March 3, 2019 by Alison Watson-Shields
A hate crime is any crime that is perpetrated against somebody because of who they are or what they believe. The motivation for these offences stems from the victims’ gender, race, religion, sexual orientation or disability; characteristics protected under law and enshrined in legislation. Unfortunately, while it is widely accepted that the majority of these characteristics are protected, too few people know that a person can be victimised because of their disability.
An example of disability hate crime is the story of Fiona Pilkington and her daughter, Francesca, who had autism and other learning disabilities. Fiona was Francesca’s primary carer and were both subjected to a sustained campaign of
In August 2007, driven to despair because of the relentless and seemingly unstoppable abuse, Fiona murdered Francesca before taking her own life. This case was instrumental in changing the law to make disability-related hate crime more visible. The government also introduced a National Hate Crime Strategy, which provided specific instructions and guidance to police officers, prosecutors and members of the judiciary on exactly
Brent Martin is another example of Disability Hate Crime. He was 23-years-old with a learning disability and living independently when he was attacked and ultimately murdered by several teenagers he had befriended. In actuality, the teenagers had taken advantage of him; frequently using his home for their own purposes and stealing his money to buy cigarettes and alcohol. Following his murder in the summer of 2008 all of the perpetrators were convicted and received between 15 and 20 years in prison.
While it was acknowledged that the Police and Social Services had acted correctly following the murder, quickly identifying the incident as a hate crime and locating and apprehending the perpetrators, they were also heavily criticised following a serious case review. The review determined that the police could have acted sooner as they had been contacted repeatedly by friends, family members and neighbours
Nationally, there has been a chronic lack of reporting of disability hate crimes, the problem stems from a lack of knowledge of the subject matter. However, there are also other issues around the subject of reporting disability hate crime:
It is essential that we enable disabled people to speak out. Even if they do not necessarily think they are a victim of a hate crime they should still contact the police and allow them to make that determination.
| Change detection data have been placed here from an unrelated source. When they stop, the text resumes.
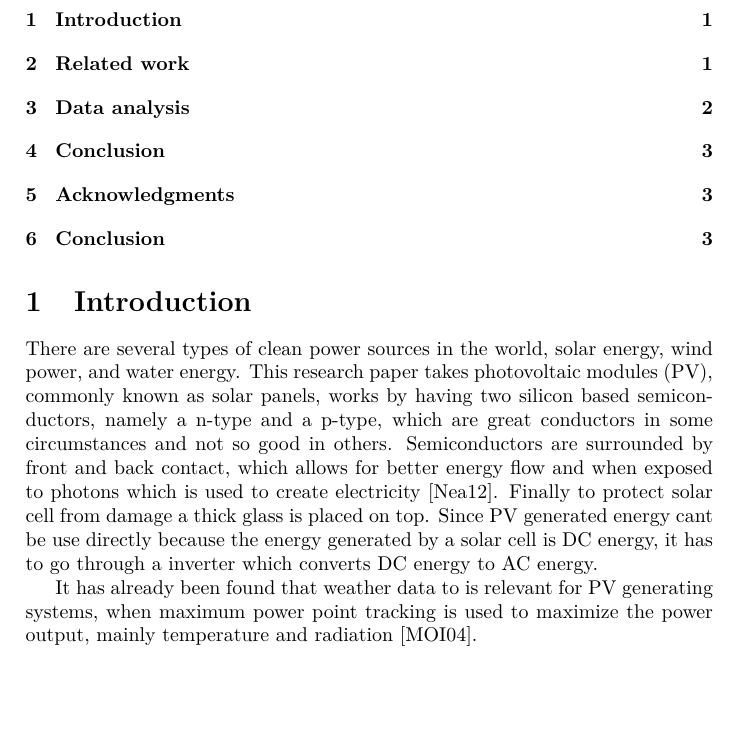
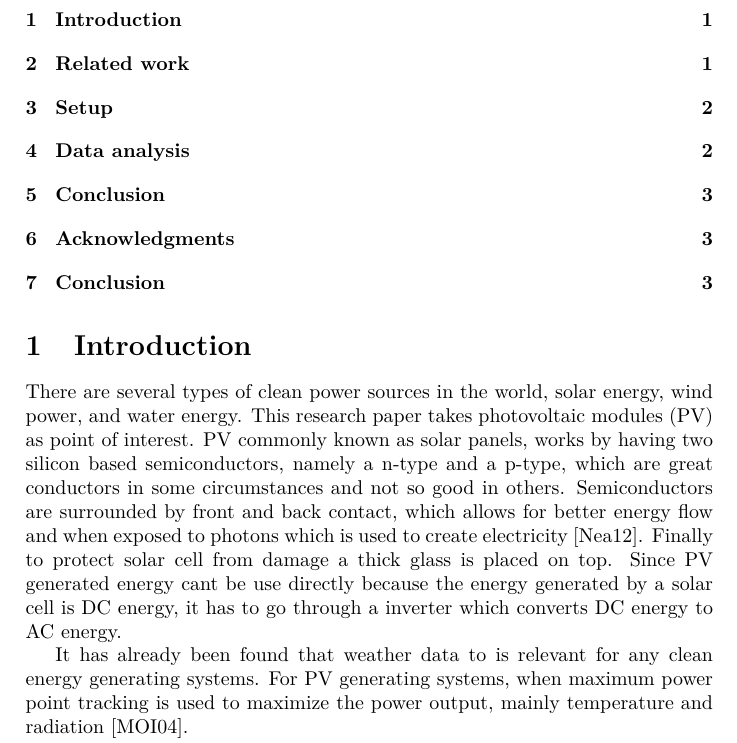
Before and after one commit to rohdef/EverSolar-reader, a LaTeX thesis (thesis-template/thesis.tex, which reads thesis-template/intro.tex): part of page 2 of 5, cut so that both start at the same text, the shorter picture padded with empty space. Compiled offline with pdfLaTeX.

Commit message:
Setup added

```diff
--- a/thesis-template/intro.tex
+++ b/thesis-template/intro.tex
@@ -1,9 +1,9 @@
 There are several types of clean power sources in the world, solar energy, wind power, and water energy.
- This research paper takes photovoltaic modules (PV), commonly known as solar panels, works by
+ This research paper takes photovoltaic modules (PV) as point of interest. PV commonly known as solar panels, works by
 having two silicon based semiconductors, namely a n-type and a p-type, which are great conductors in some circumstances and not so good in others. Semiconductors are surrounded by front and back contact, which allows for better energy flow and when exposed to photons which is used to
 create electricity \citep{photovoltaic}. Finally to protect solar cell from damage a thick glass is placed on top. Since PV generated energy cant be use directly because the energy generated by a solar cell is DC energy, it has to go through a inverter which converts DC energy to AC energy.
 
-It has already been found that weather data to is relevant for PV
+It has already been found that weather data to is relevant for any clean energy generating systems. For PV
 generating systems, when maximum power point tracking is used to
 maximize the power output, mainly temperature and radiation \citep{mppt2004}.
 
```
Also changed, not shown: thesis-template/thesis.tex (+3 -0 lines), thesis-template/thesis.pdf.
The police have two strands of hate crimes that they work under: Hate Crimes and Hate Incidents. Hate crimes include when a perpetrator is physically violent or damages property. While hate incidents are less serious in nature, such as abuse in the street, abuse online or malicious phone calls. Hate incidents will still be treated in the same way as hate crimes, however, they may be resolved using other methods such as official police warning and cautions.
When looking at the issue of the Criminal Justice System as a barrier it is important to understand that there are provisions in place within the legal system to make it easier for disabled and vulnerable people to access it. These include:
Investigators will take the initial disclosure from the victim and attend their home to conduct the interview trying to minimise any stress and anxiety. If a determination is made that a hate crime has taken place the case will automatically be passed on to the Crown Prosecution Service, who will determine whether or not charges are necessary.
The following case study demonstrates what can be achieved when a victim of a disability hate crime reports it to the police.
In February 2018, a teenager was assaulted by a group of youths in Cleveland. This teen has autism, dyspraxia and epilepsy, all of which had to be considered by police and the CPS in their preparation of the case. The assault happened as the teen was making his way home from the town centre. A group of youths approached him and began to call the teen a “Paedophile”. Some of the group continued taunting and one twelve-year-old boy, F, threw a stone which hit the teen on the side of the head.
In the moments that followed, the teen was punched to the side of the head by a 16-year-old boy, which caused him to fall to the floor. As the teen lay on the ground, a 15-year old girl kicked him multiple times to the head. As a result of the attack, the teen was extremely distressed; could not stand up, felt dizzy after the assault and dyspraxia affects their coordination. A family friend assisted the teen to their feet and walked them to safety while calling family and the police.
Once the disability hate crime element was flagged up, the Crown Prosecution Service worked with the Police to agree what actions were necessary; both to support the victim and to proceed with the prosecution. The CPS lawyer dealing with the case met with the victim and their mother during a pre-trial visit. Understandably, the Mother was quite distressed by what had happened, but the lawyer was able to build a good relationship with her with the assistance of the Witness Care Unit and service at court. Shortly before the trial, the lawyer took the decision to instruct an intermediary. An intermediary is someone who works with a victim to help them give the clearest and most accurate evidence they can in court. The intermediary is impartial and neutral and their duty is to the court. The intermediary visited the victim at home and prepared a report in which they made an assessment of needs and recommendations for victim care at court. The perpetrators were prosecuted. For more information on
We would actively encourage anyone who is involved in a hate crime or hate-related incident to report it to the police. Nobody has the right to make anybody else feel worthless, intimidated, upset or discriminated against because of who they are.
Anyone affected by the contents of this article can contact Cleveland Police on 01642 326326.
Written by Liam Twizell REACH Advocate